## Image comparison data
━━━━
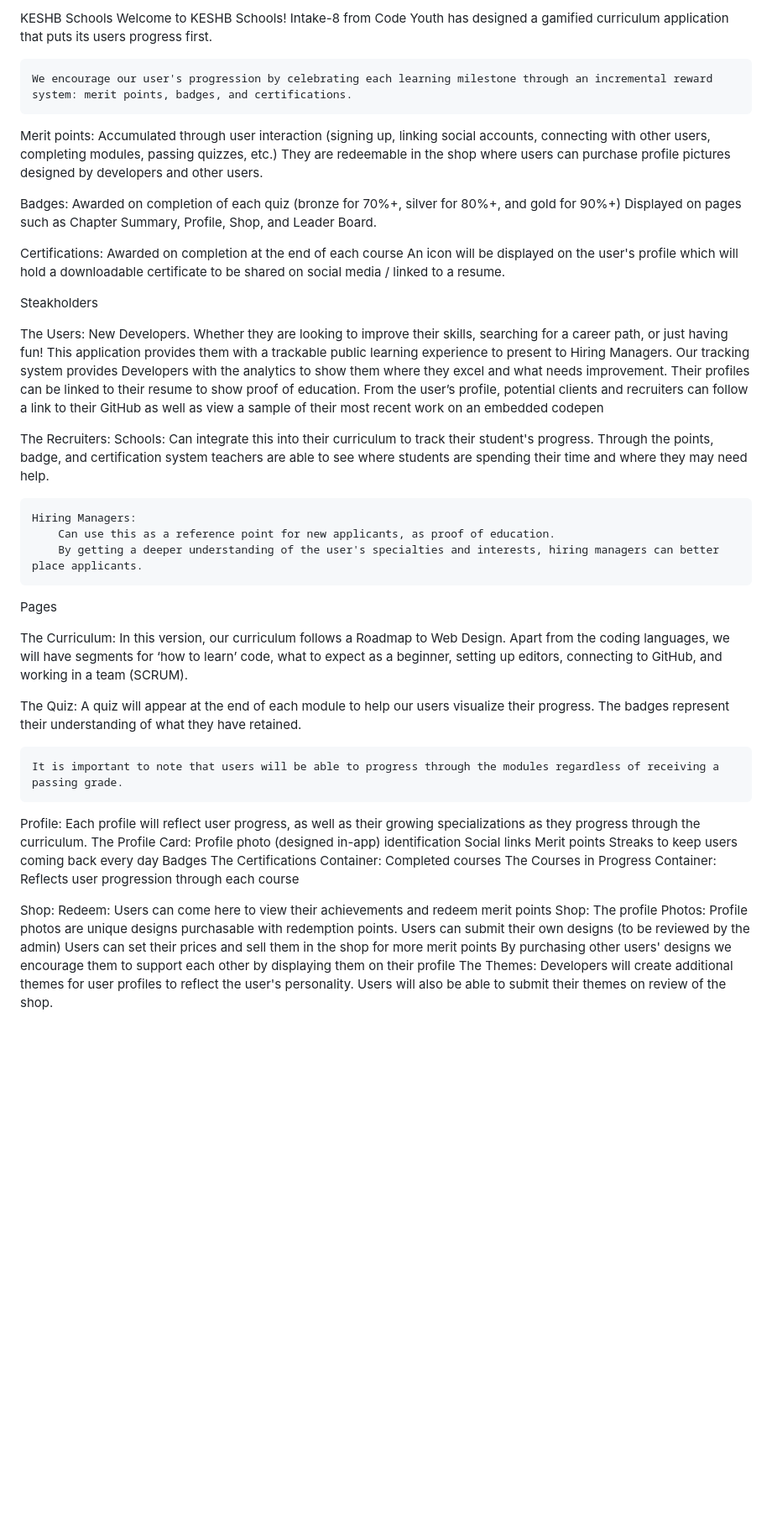
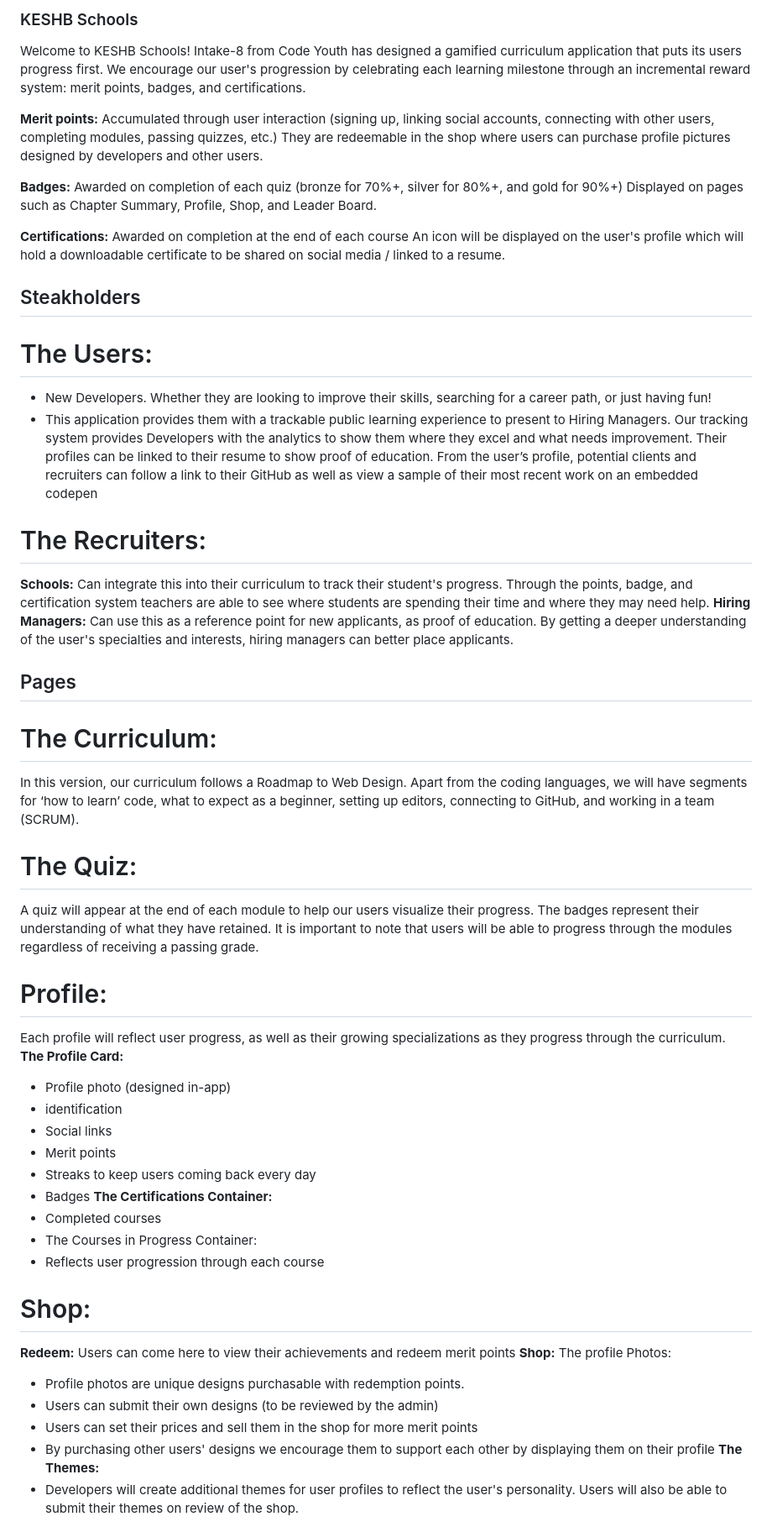
Before and after one commit to KafiH/CYGroupProject, a Markdown page: readMe.md, the part around one of its changes. Shown at 84% size. GitHub-like rendering; blank space fills up the shorter version.

Commit message:
format check

```diff
--- a/readMe.md
+++ b/readMe.md
@@ -1,72 +1,70 @@
-KESHB Schools
-    Welcome to KESHB Schools!
-    Intake-8 from Code Youth has designed a gamified curriculum application that puts its users progress first.
+### KESHB Schools
+Welcome to KESHB Schools!
+Intake-8 from Code Youth has designed a gamified curriculum application that puts its users progress first.
+We encourage our user's progression by celebrating each learning milestone through an incremental reward system: merit points, badges, and certifications.
 
-    We encourage our user's progression by celebrating each learning milestone through an incremental reward system: merit points, badges, and certifications.
-
-Merit points:
+**Merit points:**
     Accumulated through user interaction (signing up, linking social accounts, connecting with other users, completing modules, passing quizzes, etc.)
     They are redeemable in the shop where users can purchase profile pictures designed by developers and other users.
 
-Badges:
+**Badges:**
     Awarded on completion of each quiz (bronze for 70%+, silver for 80%+, and gold for 90%+)
     Displayed on pages such as Chapter Summary, Profile, Shop, and Leader Board.
 
-Certifications:
+**Certifications:**
     Awarded on completion at the end of each course
     An icon will be displayed on the user's profile which will hold a downloadable certificate to be shared on social media / linked to a resume.
 
 
 
-Steakholders
+## Steakholders
 
-The Users:
-    New Developers. Whether they are looking to improve their skills, searching for a career path, or just having fun!
-    This application provides them with a trackable public learning experience to present to Hiring Managers.
-    Our tracking system provides Developers with the analytics to show them where they excel and what needs improvement. Their profiles can be linked to their resume to show proof of education.
-    From the user’s profile, potential clients and recruiters can follow a link to their GitHub as well as view a sample of their most recent work on an embedded codepen
+# The Users:
+* New Developers. Whether they are looking to improve their skills, searching for a career path, or just having fun!
+* This application provides them with a trackable public learning experience to present to Hiring Managers.
+Our tracking system provides Developers with the analytics to show them where they excel and what needs improvement. Their profiles can be linked to their resume to show proof of education.
+From the user’s profile, potential clients and recruiters can follow a link to their GitHub as well as view a sample of their most recent work on an embedded codepen
 
-The Recruiters:
-    Schools:
-    Can integrate this into their curriculum to track their student's progress. Through the points, badge, and certification system teachers are able to see where students are spending their time and where they may need help.
+# The Recruiters:
+**Schools:**
+Can integrate this into their curriculum to track their student's progress. Through the points, badge, and certification system teachers are able to see where students are spending their time and where they may need help.
+**Hiring Managers:**
+Can use this as a reference point for new applicants, as proof of education.
+By getting a deeper understanding of the user's specialties and interests, hiring managers can better place applicants.
 
-    Hiring Managers:
-        Can use this as a reference point for new applicants, as proof of education.
-        By getting a deeper understanding of the user's specialties and interests, hiring managers can better place applicants.
-Pages
+## Pages
 
-The Curriculum:
-    In this version, our curriculum follows a Roadmap to Web Design. Apart from the coding languages, we will have segments for ‘how to learn’ code,  what to expect as a beginner, setting up editors, connecting to GitHub, and working in a team (SCRUM).
+# The Curriculum:
+In this version, our curriculum follows a Roadmap to Web Design. Apart from the coding languages, we will have segments for ‘how to learn’ code,  what to expect as a beginner, setting up editors, connecting to GitHub, and working in a team (SCRUM).
 
-The Quiz:
-    A quiz will appear at the end of each module to help our users visualize their progress. The badges represent their understanding of what they have retained.
+# The Quiz:
+A quiz will appear at the end of each module to help our users visualize their progress. The badges represent their understanding of what they have retained.
+It is important to note that users will be able to progress through the modules regardless of receiving a passing grade.
 
-    It is important to note that users will be able to progress through the modules regardless of receiving a passing grade.
+# Profile:
+Each profile will reflect user progress, as well as their growing specializations as they progress through the curriculum.
+**The Profile Card:**
+* Profile photo (designed in-app)
+* identification
+* Social links
+* Merit points
+* Streaks to keep users coming back every day
+* Badges
+**The Certifications Container:**
+* Completed courses
+* The Courses in Progress Container:
+* Reflects user progression through each course
 
-Profile:
-    Each profile will reflect user progress, as well as their growing specializations as they progress through the curriculum.
-    The Profile Card:
-        Profile photo (designed in-app)
-        identification
-        Social links
-        Merit points
-        Streaks to keep users coming back every day
-        Badges
-    The Certifications Container:
-        Completed courses
-        The Courses in Progress Container:
-        Reflects user progression through each course
-
-Shop:
-    Redeem:
-        Users can come here to view their achievements and redeem merit points
-    Shop:
-	    The profile Photos:
-            Profile photos are unique designs purchasable with redemption points.
-            Users can submit their own designs (to be reviewed by the admin)
-            Users can set their prices and sell them in the shop for more merit points
-            By purchasing other users' designs we encourage them to support each other by displaying them on their profile
-        The Themes:
-            Developers will create additional themes for user profiles to reflect the user's personality. Users will also be able to submit their themes on review of the shop.
+# Shop:
+**Redeem:**
+Users can come here to view their achievements and redeem merit points
+**Shop:**
+The profile Photos:
+* Profile photos are unique designs purchasable with redemption points.
+* Users can submit their own designs (to be reviewed by the admin)
+* Users can set their prices and sell them in the shop for more merit points
+* By purchasing other users' designs we encourage them to support each other by displaying them on their profile
+**The Themes:**
+* Developers will create additional themes for user profiles to reflect the user's personality. Users will also be able to submit their themes on review of the shop.
 
 
```
Also changed, not shown: other parts of readMe.md (+6 -7 lines).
━━━━
## WORK TO COMPLETE
Hand back the records above exactly as they are, pictures excluded.

## SOLVED EXERCISE
Before and after one commit to KafiH/CYGroupProject, a Markdown page: readMe.md, the part around one of its changes. Shown at 84% size. GitHub-like rendering; blank space fills up the shorter version.

Commit message:
format check

```diff
--- a/readMe.md
+++ b/readMe.md
@@ -1,72 +1,70 @@
-KESHB Schools
-    Welcome to KESHB Schools!
-    Intake-8 from Code Youth has designed a gamified curriculum application that puts its users progress first.
+### KESHB Schools
+Welcome to KESHB Schools!
+Intake-8 from Code Youth has designed a gamified curriculum application that puts its users progress first.
+We encourage our user's progression by celebrating each learning milestone through an incremental reward system: merit points, badges, and certifications.
 
-    We encourage our user's progression by celebrating each learning milestone through an incremental reward system: merit points, badges, and certifications.
-
-Merit points:
+**Merit points:**
     Accumulated through user interaction (signing up, linking social accounts, connecting with other users, completing modules, passing quizzes, etc.)
     They are redeemable in the shop where users can purchase profile pictures designed by developers and other users.
 
-Badges:
+**Badges:**
     Awarded on completion of each quiz (bronze for 70%+, silver for 80%+, and gold for 90%+)
     Displayed on pages such as Chapter Summary, Profile, Shop, and Leader Board.
 
-Certifications:
+**Certifications:**
     Awarded on completion at the end of each course
     An icon will be displayed on the user's profile which will hold a downloadable certificate to be shared on social media / linked to a resume.
 
 
 
-Steakholders
+## Steakholders
 
-The Users:
-    New Developers. Whether they are looking to improve their skills, searching for a career path, or just having fun!
-    This application provides them with a trackable public learning experience to present to Hiring Managers.
-    Our tracking system provides Developers with the analytics to show them where they excel and what needs improvement. Their profiles can be linked to their resume to show proof of education.
-    From the user’s profile, potential clients and recruiters can follow a link to their GitHub as well as view a sample of their most recent work on an embedded codepen
+# The Users:
+* New Developers. Whether they are looking to improve their skills, searching for a career path, or just having fun!
+* This application provides them with a trackable public learning experience to present to Hiring Managers.
+Our tracking system provides Developers with the analytics to show them where they excel and what needs improvement. Their profiles can be linked to their resume to show proof of education.
+From the user’s profile, potential clients and recruiters can follow a link to their GitHub as well as view a sample of their most recent work on an embedded codepen
 
-The Recruiters:
-    Schools:
-    Can integrate this into their curriculum to track their student's progress. Through the points, badge, and certification system teachers are able to see where students are spending their time and where they may need help.
+# The Recruiters:
+**Schools:**
+Can integrate this into their curriculum to track their student's progress. Through the points, badge, and certification system teachers are able to see where students are spending their time and where they may need help.
+**Hiring Managers:**
+Can use this as a reference point for new applicants, as proof of education.
+By getting a deeper understanding of the user's specialties and interests, hiring managers can better place applicants.
 
-    Hiring Managers:
-        Can use this as a reference point for new applicants, as proof of education.
-        By getting a deeper understanding of the user's specialties and interests, hiring managers can better place applicants.
-Pages
+## Pages
 
-The Curriculum:
-    In this version, our curriculum follows a Roadmap to Web Design. Apart from the coding languages, we will have segments for ‘how to learn’ code,  what to expect as a beginner, setting up editors, connecting to GitHub, and working in a team (SCRUM).
+# The Curriculum:
+In this version, our curriculum follows a Roadmap to Web Design. Apart from the coding languages, we will have segments for ‘how to learn’ code,  what to expect as a beginner, setting up editors, connecting to GitHub, and working in a team (SCRUM).
 
-The Quiz:
-    A quiz will appear at the end of each module to help our users visualize their progress. The badges represent their understanding of what they have retained.
+# The Quiz:
+A quiz will appear at the end of each module to help our users visualize their progress. The badges represent their understanding of what they have retained.
+It is important to note that users will be able to progress through the modules regardless of receiving a passing grade.
 
-    It is important to note that users will be able to progress through the modules regardless of receiving a passing grade.
+# Profile:
+Each profile will reflect user progress, as well as their growing specializations as they progress through the curriculum.
+**The Profile Card:**
+* Profile photo (designed in-app)
+* identification
+* Social links
+* Merit points
+* Streaks to keep users coming back every day
+* Badges
+**The Certifications Container:**
+* Completed courses
+* The Courses in Progress Container:
+* Reflects user progression through each course
 
-Profile:
-    Each profile will reflect user progress, as well as their growing specializations as they progress through the curriculum.
-    The Profile Card:
-        Profile photo (designed in-app)
-        identification
-        Social links
-        Merit points
-        Streaks to keep users coming back every day
-        Badges
-    The Certifications Container:
-        Completed courses
-        The Courses in Progress Container:
-        Reflects user progression through each course
-
-Shop:
-    Redeem:
-        Users can come here to view their achievements and redeem merit points
-    Shop:
-	    The profile Photos:
-            Profile photos are unique designs purchasable with redemption points.
-            Users can submit their own designs (to be reviewed by the admin)
-            Users can set their prices and sell them in the shop for more merit points
-            By purchasing other users' designs we encourage them to support each other by displaying them on their profile
-        The Themes:
-            Developers will create additional themes for user profiles to reflect the user's personality. Users will also be able to submit their themes on review of the shop.
+# Shop:
+**Redeem:**
+Users can come here to view their achievements and redeem merit points
+**Shop:**
+The profile Photos:
+* Profile photos are unique designs purchasable with redemption points.
+* Users can submit their own designs (to be reviewed by the admin)
+* Users can set their prices and sell them in the shop for more merit points
+* By purchasing other users' designs we encourage them to support each other by displaying them on their profile
+**The Themes:**
+* Developers will create additional themes for user profiles to reflect the user's personality. Users will also be able to submit their themes on review of the shop.
 
 
```
Also changed, not shown: other parts of readMe.md (+6 -7 lines).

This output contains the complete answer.